Shrouded in the shiny blueness of his nom de plume “Palaceer Lazaro” for the release of his first two EPs with Shabazz Palaces, rapper Ishmael “Butterfly” Butler (formerly of Digable Planets) has finally stepped out of the shadows and served up a space-age masterpiece with Black Up.
Lines like “I’m dressed like I was at the Ali-Frazier fight,” the incorporation of Malcolm X’s Muslim name, Shabazz, and references to spaceships stranded on Earth, are all planets in Butler’s universe. He relishes in the mutation of repeated words, as in the chorus of “A Treatise . . .,” where the word “there” is gradually sexualized in the space between “I want to be there” and “get all up in there.” Yet the desire expressed in the song never crosses the line into campy “Lollipop” or “Candy Shop” territory.
On “An Echo That Profess Infinitum,” Butler drops the beat after one verse and introduces a thumb-piano ostinato. Right when you think that’s the new flight path for the track he stirs in the ghostly vocal chorus from the main theme with an MPC stutter step. The song ends with thumping bass for three more measures, smoky tails of wailing wraiths curling in the stillness. Butler summarizes his production approach in an impression of a friend on “The Kings New Clothes . . .,” deadpanning, “That one beat’s all of that, huh?” Hell, yes, it is!

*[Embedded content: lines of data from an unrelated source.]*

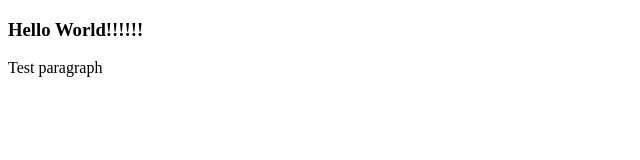
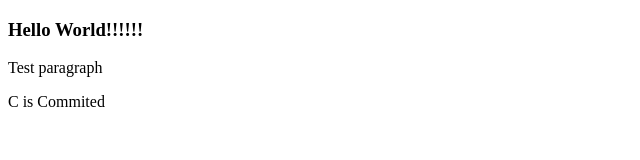
Before and after one commit to kitkat090/git_demo, a plain HTML site: page index.html in a window 1280 px wide. Shown: the whole page, without its empty margins (0-640 px from the left). Drawn offline with Linux system fonts and the light colour scheme.

Commit message:
C is Commited

```diff
--- a/index.html
+++ b/index.html
@@ -9,5 +9,6 @@
 <body>
     <h3>Hello World!!!!!!</h3>
     <p>Test paragraph</p>
+    <p>C is Commited</p>
 </body>
 </html>
```
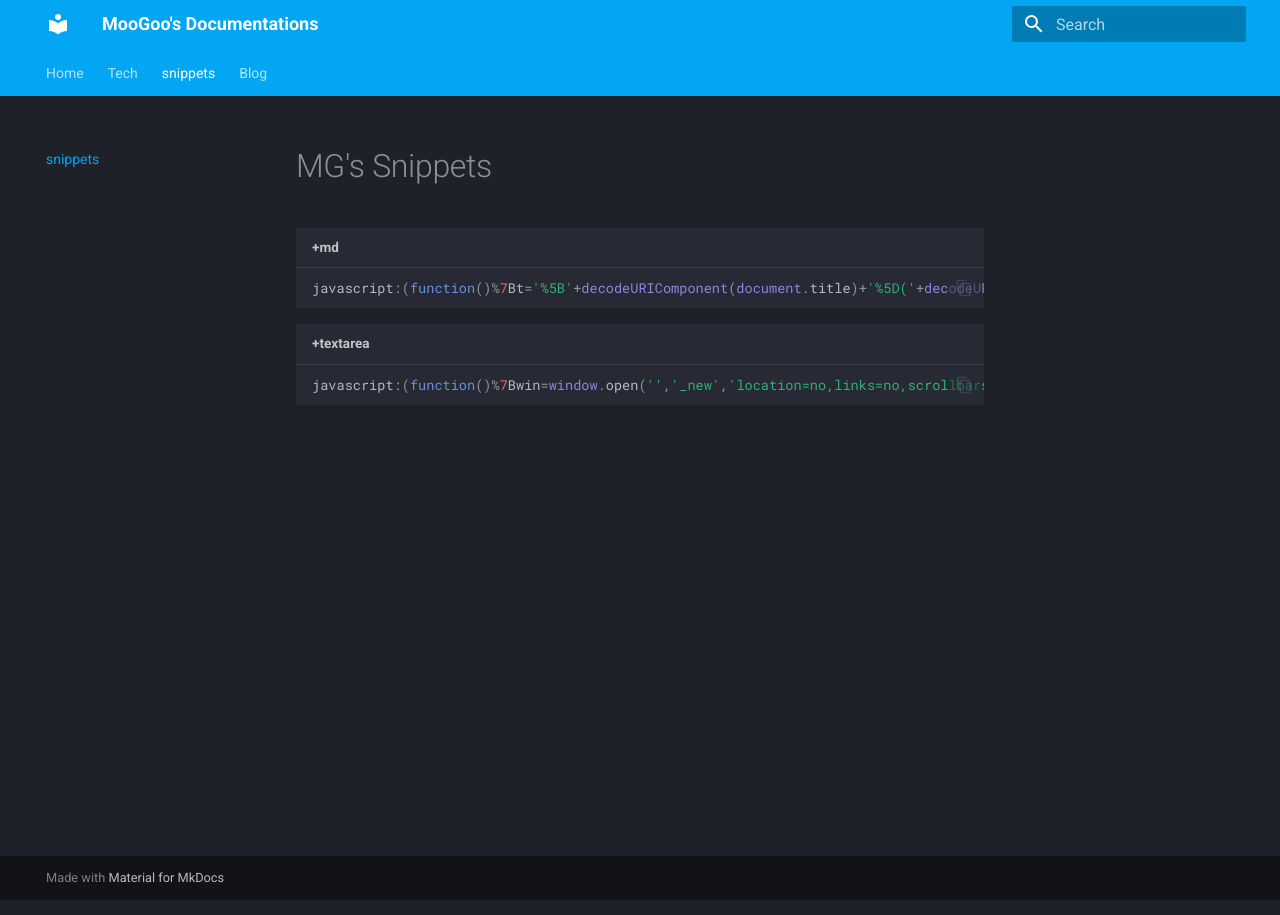
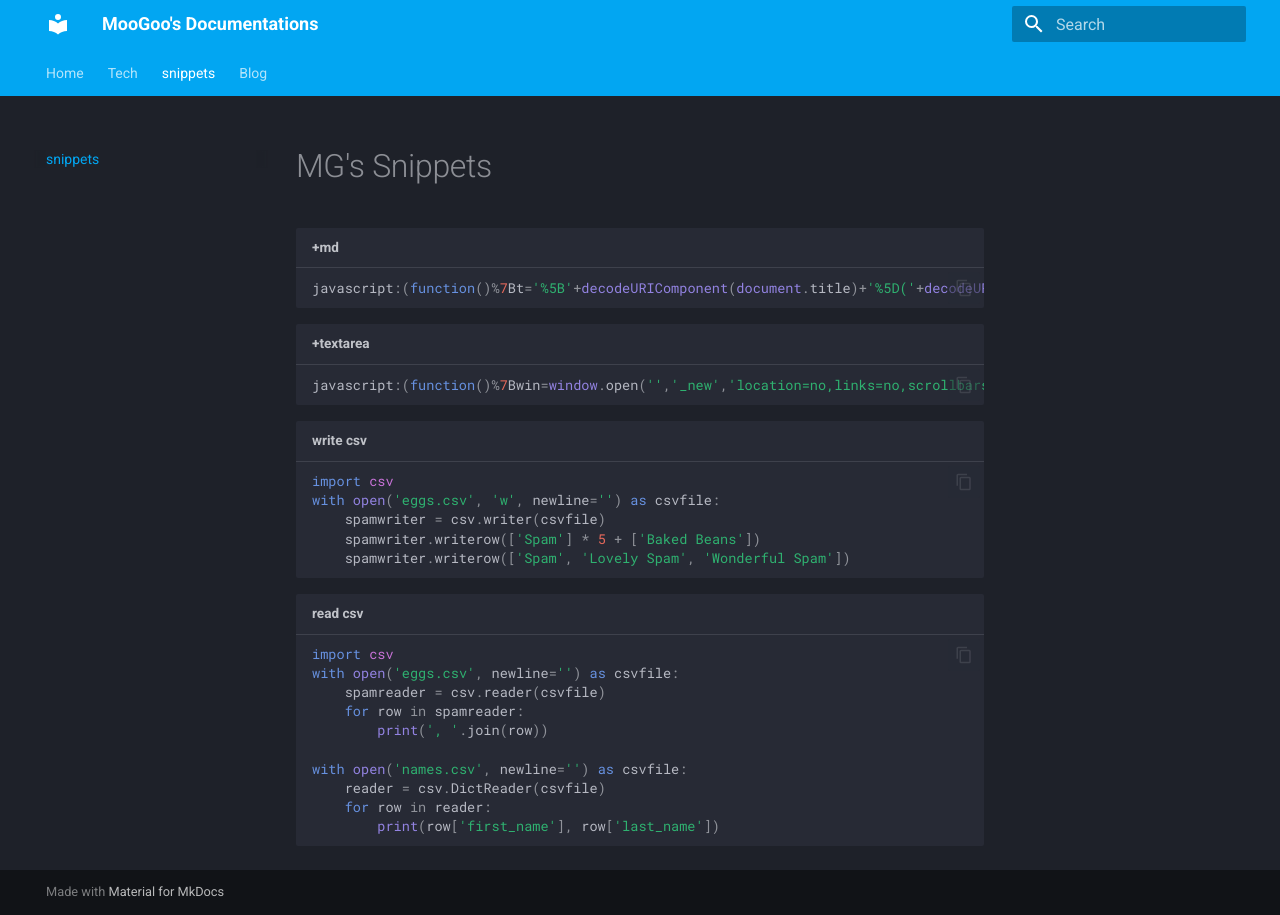
Before and after one commit to moogoo78/mg-km, an MkDocs documentation site: the page built from docs/tech/snippets.md, in a window 1280 px wide. Built offline with MkDocs 1.6.1 and Material for MkDocs 9.7.7, drawn with Linux system fonts in a browser that asks for light colours.

Commit message:
snippets

````diff
--- a/docs/tech/snippets.md
+++ b/docs/tech/snippets.md
@@ -7,3 +7,25 @@ javascript:(function()%7Bt='%5B'+decodeURIComponent(document.title)+'%5D('+decod
 ```javascript title="+textarea"
 javascript:(function()%7Bwin=window.open('','_new','location=no,links=no,scrollbars=no,toolbar=no,width=800,height=600');win.document.write('%3Cform%3E%3Ctextarea%20rows=%2230%22%20cols=%2280%22%3E%3C/textarea%3E%3C/form%3E');%7D)()
 ```
+
+```python title="write csv"
+import csv
+with open('eggs.csv', 'w', newline='') as csvfile:
+    spamwriter = csv.writer(csvfile)
+    spamwriter.writerow(['Spam'] * 5 + ['Baked Beans'])
+    spamwriter.writerow(['Spam', 'Lovely Spam', 'Wonderful Spam'])
+```
+
+
+```python title="read csv"
+import csv
+with open('eggs.csv', newline='') as csvfile:
+    spamreader = csv.reader(csvfile)
+    for row in spamreader:
+        print(', '.join(row))
+
+with open('names.csv', newline='') as csvfile:
+    reader = csv.DictReader(csvfile)
+    for row in reader:
+        print(row['first_name'], row['last_name'])
+```
````
Also changed, not shown: docs/tech/unix-linux.md (+7 -0 lines).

There has been much hype around Lil Wayne’s The Carter IV, but Black Up is the most innovative hip-hop album in recent memory. It deserves respect and repeat listens whether it lives in your headphones or rattles out of the trunk of your car. It is a document of an artist who uncompromisingly follows his muse.